_Directions for this task_
Using the entries below, return word for word the lines from the one containing "docs: update Section 3 subtitle to option 2" up to and including the last.

====== Information supplied ======

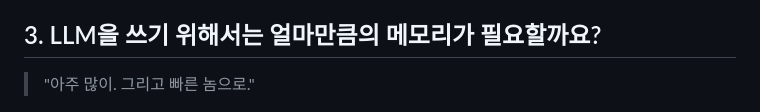
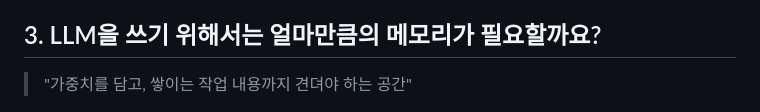
Before and after one commit to hojin12312/compute-resource, a Markdown page: README.md, the part around the change. GitHub-like rendering.

Commit message:
docs: update Section 3 subtitle to option 2

```diff
--- a/README.md
+++ b/README.md
@@ -91,7 +91,7 @@ Moonshot 블로그와 커뮤니티 분석을 기준으로 정리했습니다.
 
 ## 3. LLM을 쓰기 위해서는 얼마만큼의 메모리가 필요할까요?
 
-> "아주 많이. 그리고 빠른 놈으로."
+> "가중치를 담고, 쌓이는 작업 내용까지 견뎌야 하는 공간"
 
 ![GPU VRAM 메모리 구성요소 및 할당 구조](./assets/vram_memory_breakdown.jpg)
 
```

======

_Response box_
docs: update Section 3 subtitle to option 2

```diff
--- a/README.md
+++ b/README.md
@@ -91,7 +91,7 @@ Moonshot 블로그와 커뮤니티 분석을 기준으로 정리했습니다.
 
 ## 3. LLM을 쓰기 위해서는 얼마만큼의 메모리가 필요할까요?
 
-> "아주 많이. 그리고 빠른 놈으로."
+> "가중치를 담고, 쌓이는 작업 내용까지 견뎌야 하는 공간"
 
 ![GPU VRAM 메모리 구성요소 및 할당 구조](./assets/vram_memory_breakdown.jpg)
 
```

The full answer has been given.